But opinion polls still have big majorities opposed. TV3 last month had 68 per cent against sales (25 per cent for). Even National voters were only 49-43 per cent for.
Moreover, a low turnout would likely stem from two factors. One is that asset sales are no longer a do-or-die election issue — as a capital gains tax will not be after it is in place. The other is the knowledge that the government will ignore the result, so why bother?
There is a deeper issue.
Key legislated for the selldowns on a bare majority of Parliament, made up by the disgraced John Banks and the diminished Peter Dunne. And that was not a one-off: he has also had bare majorities for major changes in resource management, local government and workplace relations law, the spy-on-everyone law and the Sky City slinter.
All were rammed through Parliament in the face of much public opposition.
Dunne has baulked at some changes, such as the proposed change in the Resource Management Act’s purpose and legislative interference to bail out Chorus (though the cabinet had already given up on that) and has won small concessions, as in the spy bill. But in the crunch he needs National votes to stay an MP.

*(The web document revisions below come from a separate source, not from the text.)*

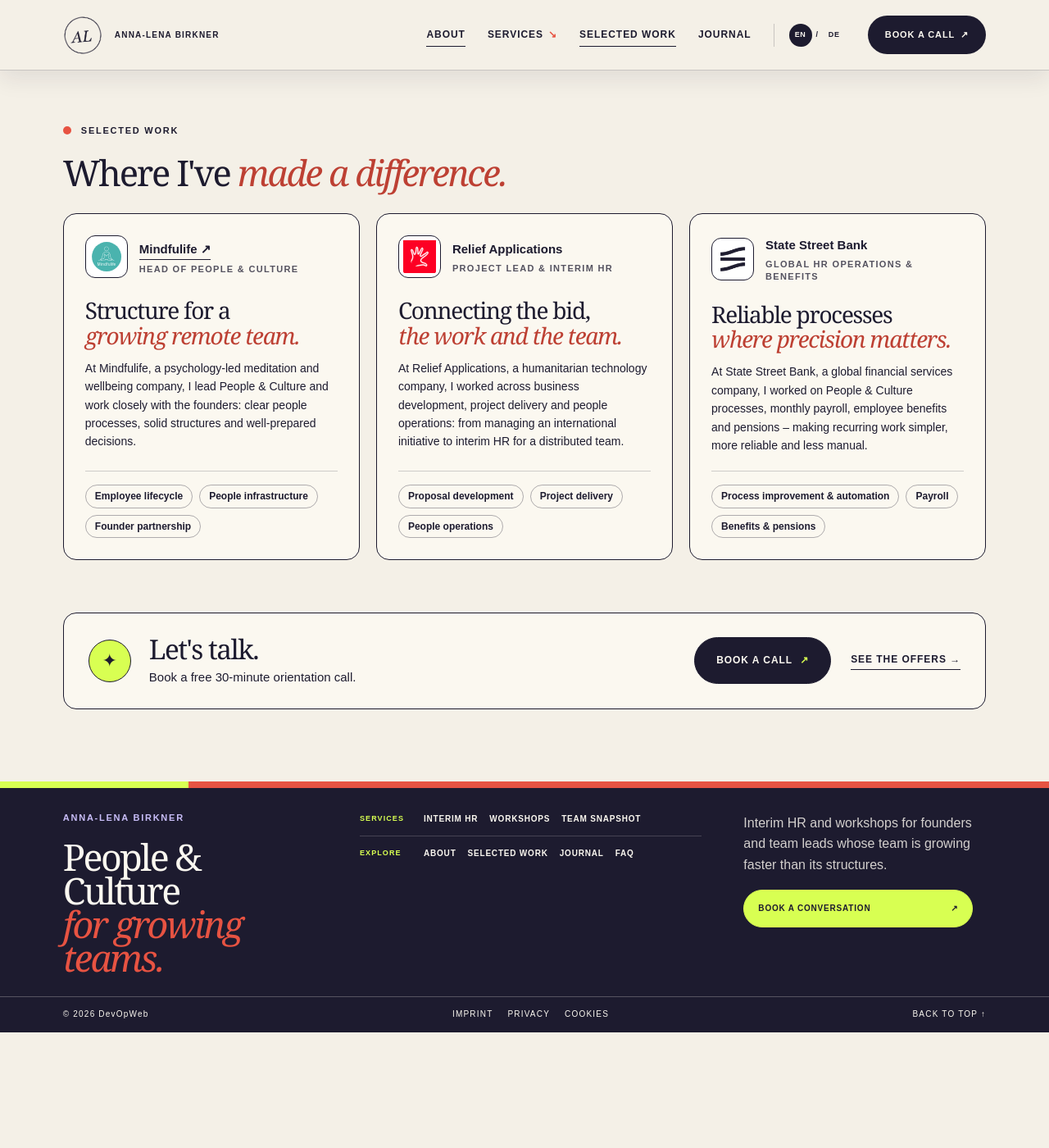
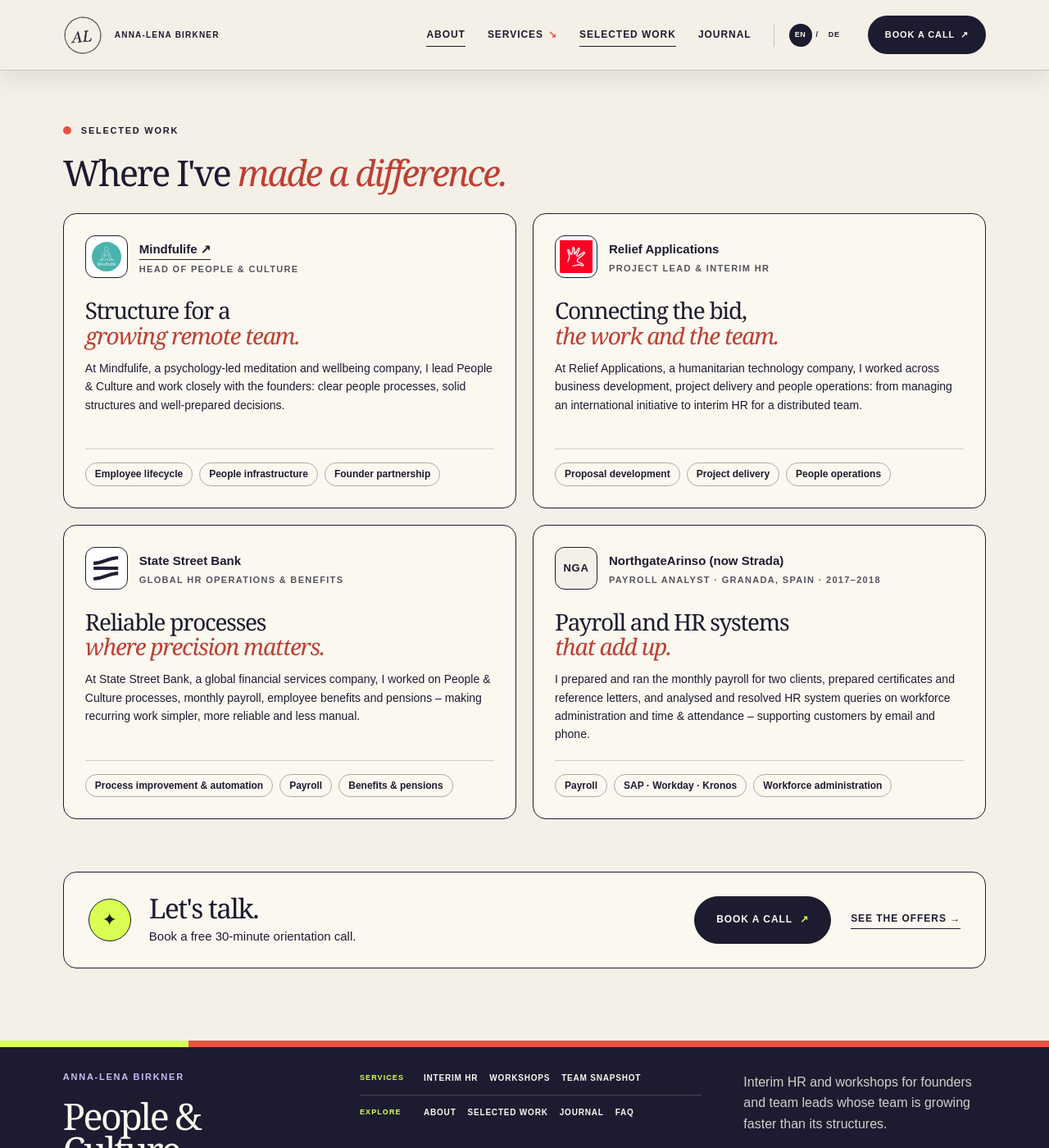
Before and after one commit to Alephantom/Homepage2026, a Jekyll site: the page built from about.html, in a window 1280 px wide and 1400 px high, scrolled down 1123 px. Shown: the whole window at 82% size. Built offline with Jekyll 4.4.1, drawn with Linux system fonts in a browser that asks for light colours; before the commit the page ends 2382 px from its top, so only the background shows below that.

Commit message:
About: add NorthgateArinso (now Strada) reference as 4th card, 2x2 grid

```diff
--- a/about.css
+++ b/about.css
@@ -196,7 +196,7 @@
   align-items: stretch;
   display: grid;
   gap: 20px;
-  grid-template-columns: repeat(3, minmax(0, 1fr));
+  grid-template-columns: repeat(2, minmax(0, 1fr));
 }
 
 .abRef {
@@ -227,6 +227,16 @@
   justify-content: center;
   overflow: hidden;
   width: 52px;
+}
+
+/* Text monogram badge for references without a logo (e.g. NGA). */
+.abLogo--mono {
+  background: var(--cream);
+  color: var(--ink);
+  font-size: 13px;
+  font-weight: 800;
+  letter-spacing: 0.06em;
+  line-height: 1;
 }
 
 .abLogo img {
@@ -312,9 +322,30 @@ a.abRefName:focus-visible {
   margin-top: 20px;
 }
 
-/* Tags sit at the bottom of every card so the three cards line up. */
+/* Tags sit at the bottom of every card so the cards line up. */
 .abRef > p {
   flex: 1 0 auto;
+}
+
+/* 2×2 grid: each card spans 4 subgrid rows (company, title, text, tags), so
+   titles, texts and tag rows line up across the cards. */
+@media (min-width: 761px) {
+  /* The text tracks are 1fr: both rows get the taller text height, so all
+     four cards end up the same height. */
+  .abRefGrid {
+    grid-template-rows: repeat(2, auto auto 1fr auto);
+  }
+
+  .abRef {
+    display: grid;
+    grid-row: span 4;
+    grid-template-rows: subgrid;
+    row-gap: 0;
+  }
+
+  .abRef .abTags {
+    align-self: start;
+  }
 }
 
 /* ---------- Closing box ---------- */
--- a/about.html
+++ b/about.html
@@ -7,7 +7,7 @@ translation_url_de: /de/ueber-mich/
 permalink: /about/
 title: About
 seo_title: About Anna-Lena Birkner | HR Business Partner · People & Culture
-description: "Anna-Lena Birkner, HR Business Partner with 9 years in HR: from global HR operations at State Street to building people processes at a growing start-up. Selected work at Mindfulife, Relief Applications and State Street."
+description: "Anna-Lena Birkner, HR Business Partner with 9 years in HR: from global HR operations at State Street to building people processes at a growing start-up. Selected work at Mindfulife, Relief Applications, State Street and NorthgateArinso (now Strada)."
 extra_css: /about.css
 schema_page_type: AboutPage
 ---
@@ -73,6 +73,15 @@ schema_page_type: AboutPage
       <p>At State Street Bank, a global financial services company, I worked on People &amp; Culture processes, monthly payroll, employee benefits and pensions – making recurring work simpler, more reliable and less manual.</p>
       <ul class="abTags" aria-label="Focus at State Street"><li>Process improvement &amp; automation</li><li>Payroll</li><li>Benefits &amp; pensions</li></ul>
     </article>
+    <article class="abRef">
+      <div class="abRefCo">
+        <span class="abLogo abLogo--mono" aria-hidden="true">NGA</span>
+        <span class="abRefCoText"><span class="abRefName">NorthgateArinso (now Strada)</span><span class="abRefRole">Payroll Analyst · Granada, Spain · 2017–2018</span></span>
+      </div>
+      <h3>Payroll and HR systems <em>that add up.</em></h3>
+      <p>I prepared and ran the monthly payroll for two clients, prepared certificates and reference letters, and analysed and resolved HR system queries on workforce administration and time &amp; attendance – supporting customers by email and phone.</p>
+      <ul class="abTags" aria-label="Focus at NorthgateArinso"><li>Payroll</li><li>SAP · Workday · Kronos</li><li>Workforce administration</li></ul>
+    </article>
   </div>
 </section>
 
--- a/llms.txt
+++ b/llms.txt
@@ -40,11 +40,12 @@ No prices are published on the site; scope and fee are agreed in a first convers
 
 The case studies on the About page describe Anna-Lena’s role and the purpose of the work, not measured results.
 
-- [About Anna-Lena Birkner](https://annalenabirkner.com/about/): How she works, a short introduction and the three case studies below.
+- [About Anna-Lena Birkner](https://annalenabirkner.com/about/): How she works, a short introduction and the four case studies below.
 
 - [Case 01: Mindfulife](https://annalenabirkner.com/about/#projects): At Mindfulife, a psychology-led meditation and wellbeing company, Anna-Lena leads People & Culture and works closely with the founders: employee lifecycle, people infrastructure (contracts, digital personnel structures, documentation, repeatable workflows) and founder partnership.
 - [Case 02: Relief Applications](https://annalenabirkner.com/about/#projects): At Relief Applications, a humanitarian technology company, Anna-Lena worked across business development (including proposal development), project delivery and people operations, and stepped in as interim HR Business Partner for a distributed team.
 - [Case 03: State Street Bank](https://annalenabirkner.com/about/#projects): At State Street Bank, a global financial services company, Anna-Lena worked on processes across People & Culture, monthly payroll, German employee benefits and pensions, with the aim of making recurring work simpler, more reliable and less manual. Areas: process improvement and automation, the monthly payroll cycle, and the German employee benefits and pension programme.
+- [Case 04: NorthgateArinso (now Strada)](https://annalenabirkner.com/about/#projects): NorthgateArinso (now Strada), payroll 2017–2018. As Payroll Analyst in Granada, Spain, Anna-Lena prepared and ran the monthly payroll for two clients, prepared certificates and reference letters, and analysed and resolved HR system queries on workforce administration and time & attendance (SAP, Workday, Kronos).
 
 ## Journal: Human in the Loop
 
```
Also changed, not shown: de/ueber-mich.html (+10 -1 lines).
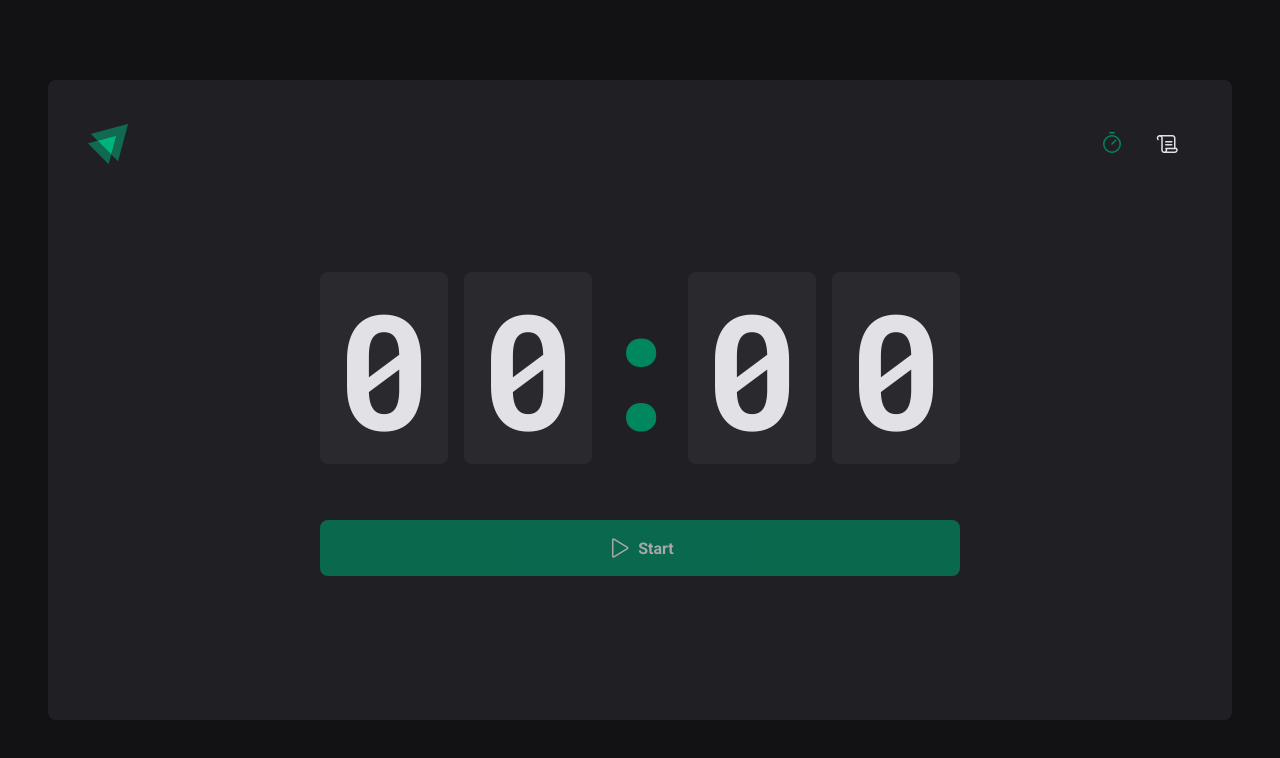
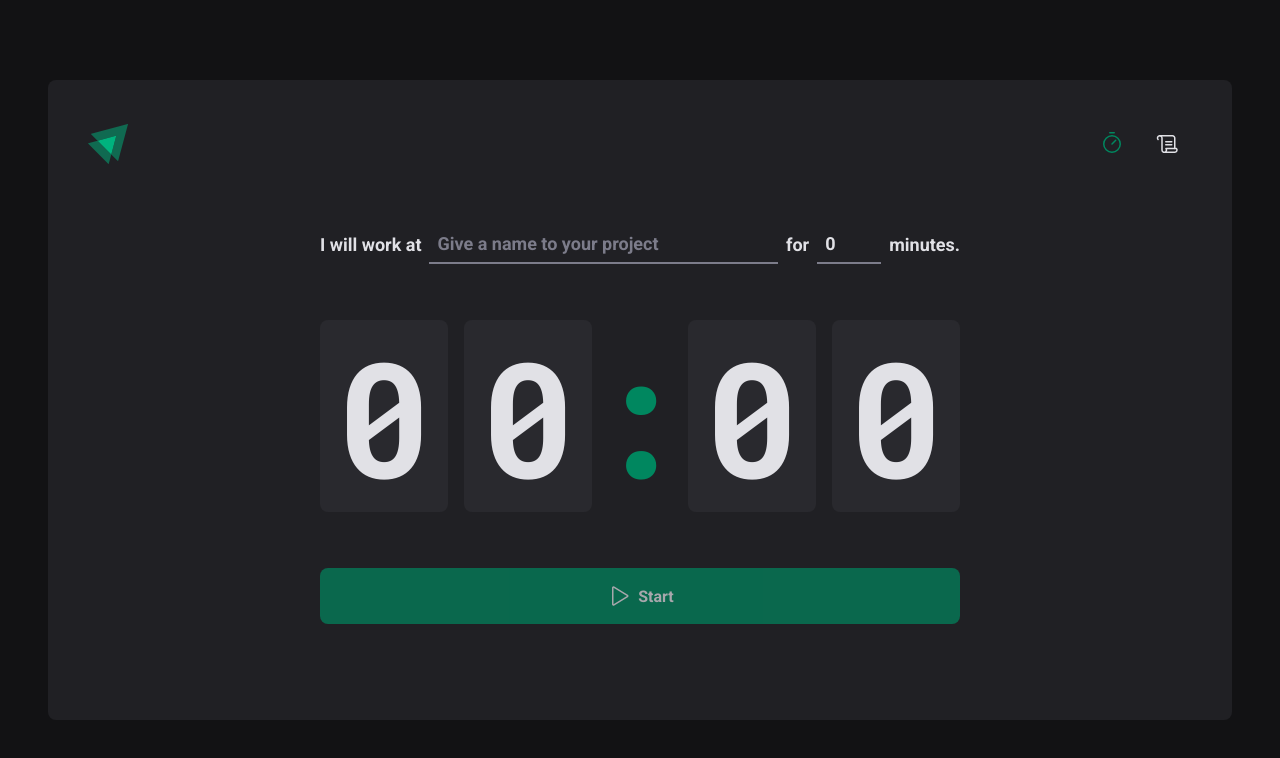
Before and after one commit to diegochagas/timer, a React (Vite) app: page /#/ in a window 1280 px wide. Shown: the top 758 px of the page. Built offline with nearby package versions, Linux system fonts and the light colour scheme.

Commit message:
context in the form

```diff
--- a/src/pages/Home/components/Countdown/index.tsx
+++ b/src/pages/Home/components/Countdown/index.tsx
@@ -1,13 +1,18 @@
+import { useContext, useEffect } from 'react'
 import { differenceInSeconds } from 'date-fns'
-import { useContext, useEffect, useState } from 'react'
 
 import { CyclesContext } from '../..'
 
 import * as S from './styles'
 
 export function Countdown() {
-  const { activeCycle, activeCycleId, markCurrentCycleAsFinished } = useContext(CyclesContext)
-  const [amountSecondsPassed, setAmountSecondsPassed] = useState(0)
+  const {
+    activeCycle,
+    activeCycleId,
+    amountSecondsPassed,
+    markCurrentCycleAsFinished,
+    setSecondsPassed
+  } = useContext(CyclesContext)
 
   const totalSeconds = activeCycle ? activeCycle.minutesAmount * 60 : 0
   const currentSeconds = activeCycle ? totalSeconds - amountSecondsPassed : 0
@@ -28,11 +33,11 @@ export function Countdown() {
         if (secondsDifference >= totalSeconds) {
           markCurrentCycleAsFinished()
 
-          setAmountSecondsPassed(totalSeconds)
+          setSecondsPassed(totalSeconds)
 
           clearInterval(interval)
         } else {
-          setAmountSecondsPassed(secondsDifference)
+          setSecondsPassed(secondsDifference)
         }
       }, 1000)
     }
@@ -40,7 +45,7 @@ export function Countdown() {
     return () => {
       clearInterval(interval)
     }
-  }, [activeCycle, totalSeconds, activeCycleId, markCurrentCycleAsFinished])
+  }, [activeCycle, totalSeconds, activeCycleId, markCurrentCycleAsFinished, setSecondsPassed])
 
   useEffect(() => {
     if (activeCycle) {
--- a/src/pages/Home/components/NewCycleForm/index.tsx
+++ b/src/pages/Home/components/NewCycleForm/index.tsx
@@ -1,6 +1,14 @@
+import { useContext } from 'react'
+import { useFormContext } from 'react-hook-form'
+
+import { CyclesContext } from '../..'
+
 import * as S from './styles'
 
 export function NewCycleForm() {
+  const { activeCycle } = useContext(CyclesContext)
+  const { register } = useFormContext()
+
   return (
     <S.FormContainer>
       <label htmlFor="task">I will work at</label>
@@ -27,8 +35,8 @@ export function NewCycleForm() {
         type="number"
         id="minutesAmount"
         placeholder="00"
-        step={1}
-        min={1}
+        step={5}
+        min={5}
         max={60}
         disabled={!!activeCycle}
         {...register('minutesAmount', { valueAsNumber: true })}
--- a/src/pages/Home/index.tsx
+++ b/src/pages/Home/index.tsx
@@ -3,6 +3,7 @@ import { HandPalm, Play } from 'phosphor-react'
 import { useForm } from 'react-hook-form'
 import * as zod from 'zod'
 import { zodResolver } from '@hookform/resolvers/zod'
+import { FormProvider } from 'react-hook-form'
 
 import { NewCycleForm } from './components/NewCycleForm'
 import { Countdown } from './components/Countdown'
@@ -31,7 +32,9 @@ interface Cycle {
 interface CyclesContextType {
   activeCycle: Cycle | undefined
   activeCycleId: string | null
+  amountSecondsPassed: number
   markCurrentCycleAsFinished: () => void
+  setSecondsPassed: (seconds: number) => void
 }
 
 export const CyclesContext = createContext({} as CyclesContextType)
@@ -39,10 +42,11 @@ export const CyclesContext = createContext({} as CyclesContextType)
 export function Home() {
   const [cycles, setCycles] = useState<Cycle[]>([])
   const [activeCycleId, setActiveCycleId] = useState<string | null>(null)
+  const [amountSecondsPassed, setAmountSecondsPassed] = useState(0)
 
   const activeCycle = cycles.find(cycle => cycle.id === activeCycleId)
 
-  const { register, handleSubmit, watch, reset } = useForm<NewCycleFormData>({
+  const newCycleForm = useForm<NewCycleFormData>({
     resolver: zodResolver(newCycleFormValidationSchema),
     defaultValues: {
       task: '',
@@ -50,9 +54,15 @@ export function Home() {
     }
   })
 
+  const { handleSubmit, watch, reset } = newCycleForm
+
   const task = watch('task')
   const minutesAmount = watch('minutesAmount')
   const isSubmitDisabled = !task || !minutesAmount || minutesAmount < 1
+
+  function setSecondsPassed(seconds: number) {
+    setAmountSecondsPassed(seconds)
+  }
 
   function handleCreateNewCycle(data: NewCycleFormData) {
     const id = String(new Date().getTime())
@@ -96,8 +106,16 @@ export function Home() {
   return (
     <S.HomeContainer>
       <form onSubmit={handleSubmit(handleCreateNewCycle)}>
-        <CyclesContext.Provider value={{ activeCycle, activeCycleId, markCurrentCycleAsFinished }}>
-          {/* <NewCycleForm /> */}
+        <CyclesContext.Provider value={{
+          activeCycle,
+          activeCycleId,
+          amountSecondsPassed,
+          markCurrentCycleAsFinished,
+          setSecondsPassed
+        }}>
+          <FormProvider {...newCycleForm}>
+            <NewCycleForm />
+          </FormProvider>
 
           <Countdown />
         </CyclesContext.Provider>
```
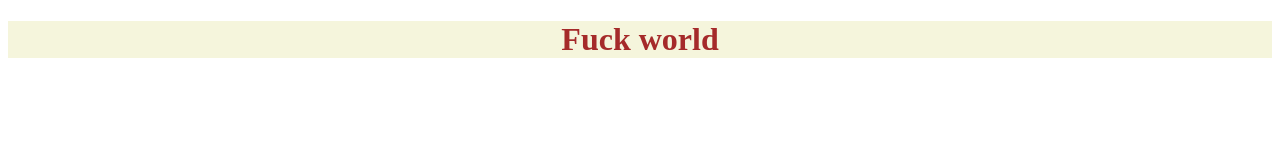
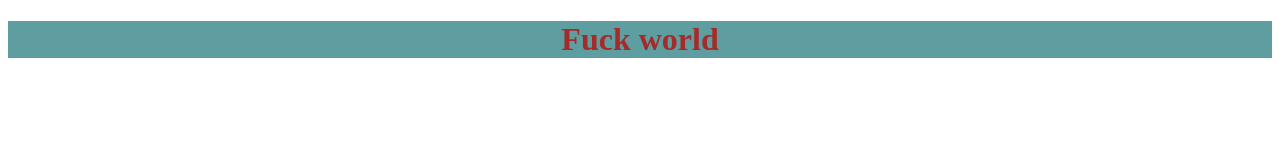
Before and after one commit to Toony-mahmoud-saad/TestGit, a plain HTML site: page index.html in a window 1280 px wide. Drawn offline with Linux system fonts and the light colour scheme.

Commit message:
Modify background color

```diff
--- a/style.css
+++ b/style.css
@@ -1,5 +1,5 @@
 h1{
   color: brown;
   text-align: center;
-  background-color: beige;
+  background-color: cadetblue;
 }
```
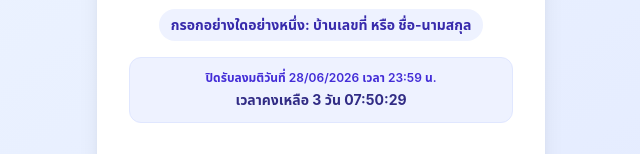
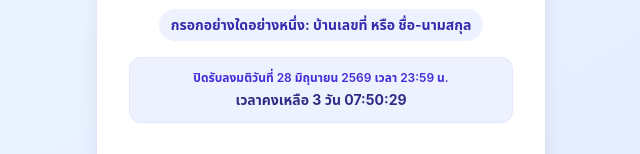
Before and after one commit to wiramatta-hub/vote-app, a Next.js app: page /login in a window 1280 px wide. Shown: the part 248-402 px from the top of the page, without its empty margins (319-959 px from the left). Built offline with nearby package versions, Linux system fonts and the light colour scheme.

Commit message:
login: use Thai long date format for deadline

```diff
--- a/src/app/login/page.tsx
+++ b/src/app/login/page.tsx
@@ -95,7 +95,7 @@ export default function LoginPage() {
             </p>
 
             <div className="mt-4 rounded-xl border border-indigo-100 bg-indigo-50 px-4 py-3">
-              <p className="text-xs font-semibold text-indigo-700">ปิดรับลงมติวันที่ 28/06/2026 เวลา 23:59 น.</p>
+              <p className="text-xs font-semibold text-indigo-700">ปิดรับลงมติวันที่ 28 มิถุนายน 2569 เวลา 23:59 น.</p>
               {isClosed ? (
                 <p className="mt-1 text-sm font-bold text-red-600">หมดเวลาลงมติแล้ว</p>
               ) : (
```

So Key has got nearly all of what he wants on 61 votes. And what he has wanted is big: he is the most active economic reformer since the radical deregulation of the 1980s. It is a big, fast programme.
In the 1980s the electoral system delivered an “elected dictatorship” deploying what Sir Geoffrey Palmer called “unbridled power”. The reforms stuck despite wide public opposition (evident in a 13 percentage point drop in Labour’s vote from 1987-90) because National backed and extended them (at the cost of a 13 percentage-point cut in its vote in 1993) and eventually the new settings became the status quo.
Cross-party consensus between the two big parties was critical. Key’s fast-track changes don’t have that.
There is widespread Labour-Green-New Zealand First agreement for major reversals. A 2014 change of government would undo much of Key’s handiwork.
Contrast Key’s winner-take-all arrogance with British Prime Minister David Cameron’s recent junking of an expensive new high-speed rail line on the ground that such a major project needs bipartisan support and the opposition Labour party was backing away.
Cameron may have been looking for way out of a heavily criticised project. But his decision also made an important point: for major change in a democracy wide cross-party support is critical to maintaining public confidence.
It takes time to build such a public consensus. For that, Key needs a third term. Hence the relevance of Baker’s flimsy straw in the breeze.